EXCERPTED DATA ->
================================

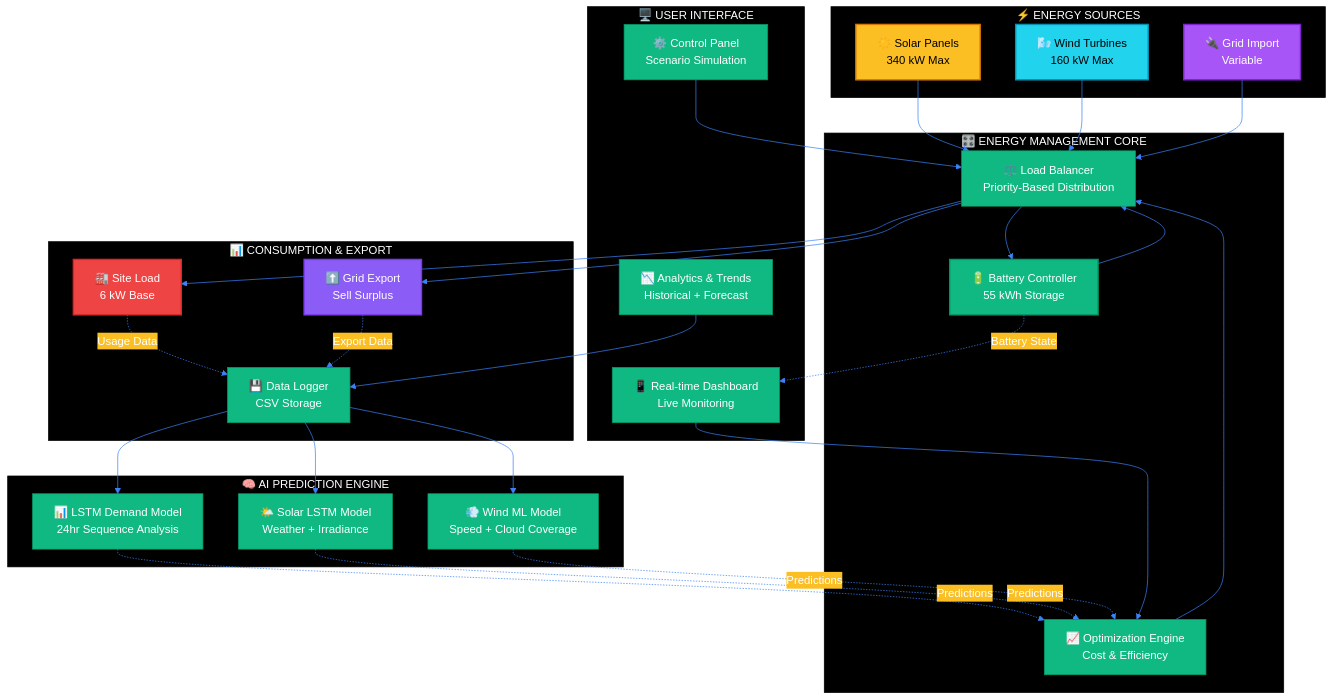
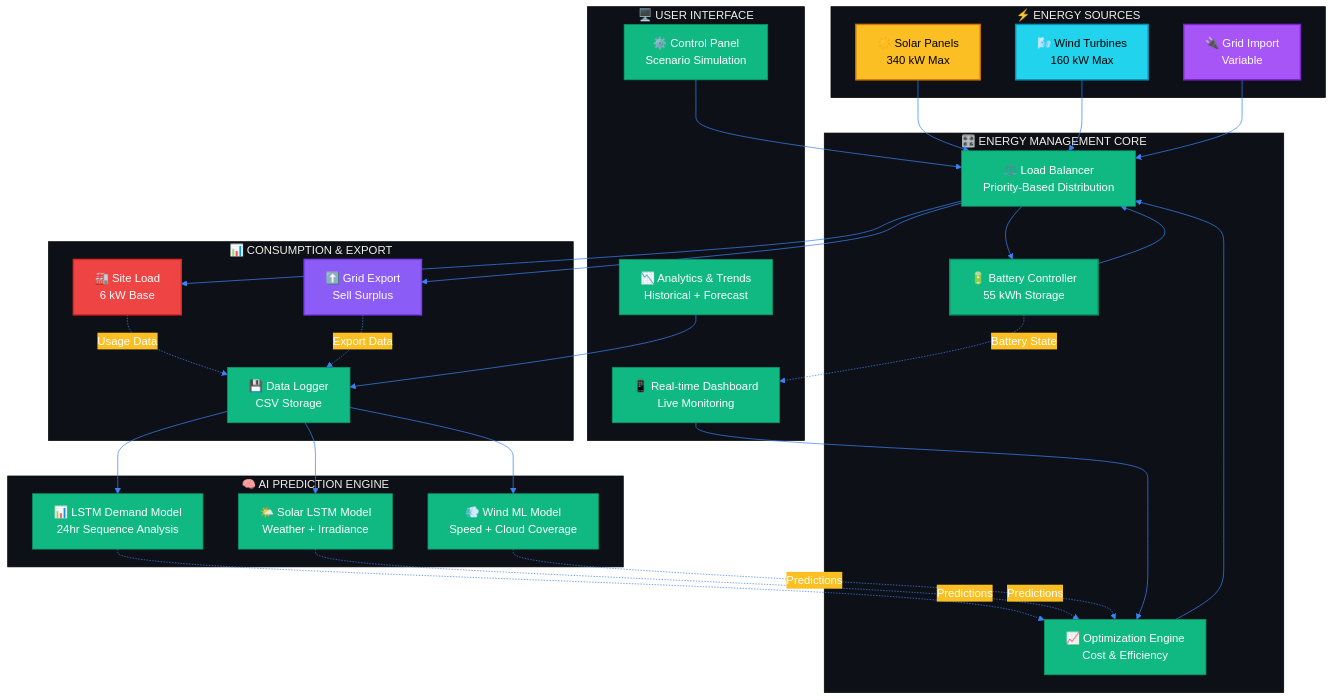
One commit to Alapan18/green-pulse changed the first of 2 diagrams in README.md. Above: the diagram before and after it, drawn with Mermaid.

Commit message:
color change of readme

````diff
--- a/README.md
+++ b/README.md
@@ -85,67 +85,67 @@
 ```mermaid
-%%{init: {'theme':'base', 'themeVariables': { 'primaryColor':'#10b981','primaryTextColor':'#fff','primaryBorderColor':'#059669','lineColor':'#3b82f6','secondaryColor':'#fbbf24','tertiaryColor':'#000000'}}}%%
+%%{init: {'theme':'base', 'themeVariables': { 'primaryColor':'#10b981','primaryTextColor':'#fff','primaryBorderColor':'#059669','lineColor':'#3b82f6','secondaryColor':'#fbbf24','tertiaryColor':'#0D1117'}}}%%
 
 flowchart TB
     subgraph "⚡ ENERGY SOURCES"
         A1[☀️ Solar Panels<br/>340 kW Max]
         A2[🌬️ Wind Turbines<br/>160 kW Max]
         A3[🔌 Grid Import<br/>Variable]
     end
     
     subgraph "🧠 AI PREDICTION ENGINE"
         B1[📊 LSTM Demand Model<br/>24hr Sequence Analysis]
         B2[🌤️ Solar LSTM Model<br/>Weather + Irradiance]
         B3[💨 Wind ML Model<br/>Speed + Cloud Coverage]
     end
     
     subgraph "🎛️ ENERGY MANAGEMENT CORE"
         C1[⚖️ Load Balancer<br/>Priority-Based Distribution]
         C2[🔋 Battery Controller<br/>55 kWh Storage]
         C3[📈 Optimization Engine<br/>Cost & Efficiency]
     end
     
     subgraph "📊 CONSUMPTION & EXPORT"
         D1[🏭 Site Load<br/>6 kW Base]
         D2[⬆️ Grid Export<br/>Sell Surplus]
         D3[💾 Data Logger<br/>CSV Storage]
     end
     
     subgraph "🖥️ USER INTERFACE"
         E1[📱 Real-time Dashboard<br/>Live Monitoring]
         E2[📉 Analytics & Trends<br/>Historical + Forecast]
         E3[⚙️ Control Panel<br/>Scenario Simulation]
     end
 
     A1 --> C1
     A2 --> C1
     A3 --> C1
     
     B1 -.->|Predictions| C3
     B2 -.->|Predictions| C3
     B3 -.->|Predictions| C3
     
     C1 --> C2
     C2 --> C1
     C1 --> D1
     C1 --> D2
     
     C3 --> C1
     D3 --> B1
     D3 --> B2
     D3 --> B3
     
     E1 --> C3
     E2 --> D3
     E3 --> C1
     
     D1 -.->|Usage Data| D3
     D2 -.->|Export Data| D3
     C2 -.->|Battery State| E1
 
     style A1 fill:#fbbf24,stroke:#d97706,stroke-width:2px,color:#000
     style A2 fill:#22d3ee,stroke:#0891b2,stroke-width:2px,color:#000
     style A3 fill:#a855f7,stroke:#7e22ce,stroke-width:2px,color:#fff
     style C2 fill:#10b981,stroke:#059669,stroke-width:2px,color:#fff
     style D1 fill:#ef4444,stroke:#dc2626,stroke-width:2px,color:#fff
     style D2 fill:#8b5cf6,stroke:#7c3aed,stroke-width:2px,color:#fff
 ```
````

================================

THE TASK ->
Please give the material above again in full, with no pictures in your version.

YOUR SOLUTION ->
One commit to Alapan18/green-pulse changed the first of 2 diagrams in README.md. Above: the diagram before and after it, drawn with Mermaid.

Commit message:
color change of readme

````diff
--- a/README.md
+++ b/README.md
@@ -85,67 +85,67 @@
 ```mermaid
-%%{init: {'theme':'base', 'themeVariables': { 'primaryColor':'#10b981','primaryTextColor':'#fff','primaryBorderColor':'#059669','lineColor':'#3b82f6','secondaryColor':'#fbbf24','tertiaryColor':'#000000'}}}%%
+%%{init: {'theme':'base', 'themeVariables': { 'primaryColor':'#10b981','primaryTextColor':'#fff','primaryBorderColor':'#059669','lineColor':'#3b82f6','secondaryColor':'#fbbf24','tertiaryColor':'#0D1117'}}}%%
 
 flowchart TB
     subgraph "⚡ ENERGY SOURCES"
         A1[☀️ Solar Panels<br/>340 kW Max]
         A2[🌬️ Wind Turbines<br/>160 kW Max]
         A3[🔌 Grid Import<br/>Variable]
     end
     
     subgraph "🧠 AI PREDICTION ENGINE"
         B1[📊 LSTM Demand Model<br/>24hr Sequence Analysis]
         B2[🌤️ Solar LSTM Model<br/>Weather + Irradiance]
         B3[💨 Wind ML Model<br/>Speed + Cloud Coverage]
     end
     
     subgraph "🎛️ ENERGY MANAGEMENT CORE"
         C1[⚖️ Load Balancer<br/>Priority-Based Distribution]
         C2[🔋 Battery Controller<br/>55 kWh Storage]
         C3[📈 Optimization Engine<br/>Cost & Efficiency]
     end
     
     subgraph "📊 CONSUMPTION & EXPORT"
         D1[🏭 Site Load<br/>6 kW Base]
         D2[⬆️ Grid Export<br/>Sell Surplus]
         D3[💾 Data Logger<br/>CSV Storage]
     end
     
     subgraph "🖥️ USER INTERFACE"
         E1[📱 Real-time Dashboard<br/>Live Monitoring]
         E2[📉 Analytics & Trends<br/>Historical + Forecast]
         E3[⚙️ Control Panel<br/>Scenario Simulation]
     end
 
     A1 --> C1
     A2 --> C1
     A3 --> C1
     
     B1 -.->|Predictions| C3
     B2 -.->|Predictions| C3
     B3 -.->|Predictions| C3
     
     C1 --> C2
     C2 --> C1
     C1 --> D1
     C1 --> D2
     
     C3 --> C1
     D3 --> B1
     D3 --> B2
     D3 --> B3
     
     E1 --> C3
     E2 --> D3
     E3 --> C1
     
     D1 -.->|Usage Data| D3
     D2 -.->|Export Data| D3
     C2 -.->|Battery State| E1
 
     style A1 fill:#fbbf24,stroke:#d97706,stroke-width:2px,color:#000
     style A2 fill:#22d3ee,stroke:#0891b2,stroke-width:2px,color:#000
     style A3 fill:#a855f7,stroke:#7e22ce,stroke-width:2px,color:#fff
     style C2 fill:#10b981,stroke:#059669,stroke-width:2px,color:#fff
     style D1 fill:#ef4444,stroke:#dc2626,stroke-width:2px,color:#fff
     style D2 fill:#8b5cf6,stroke:#7c3aed,stroke-width:2px,color:#fff
 ```
````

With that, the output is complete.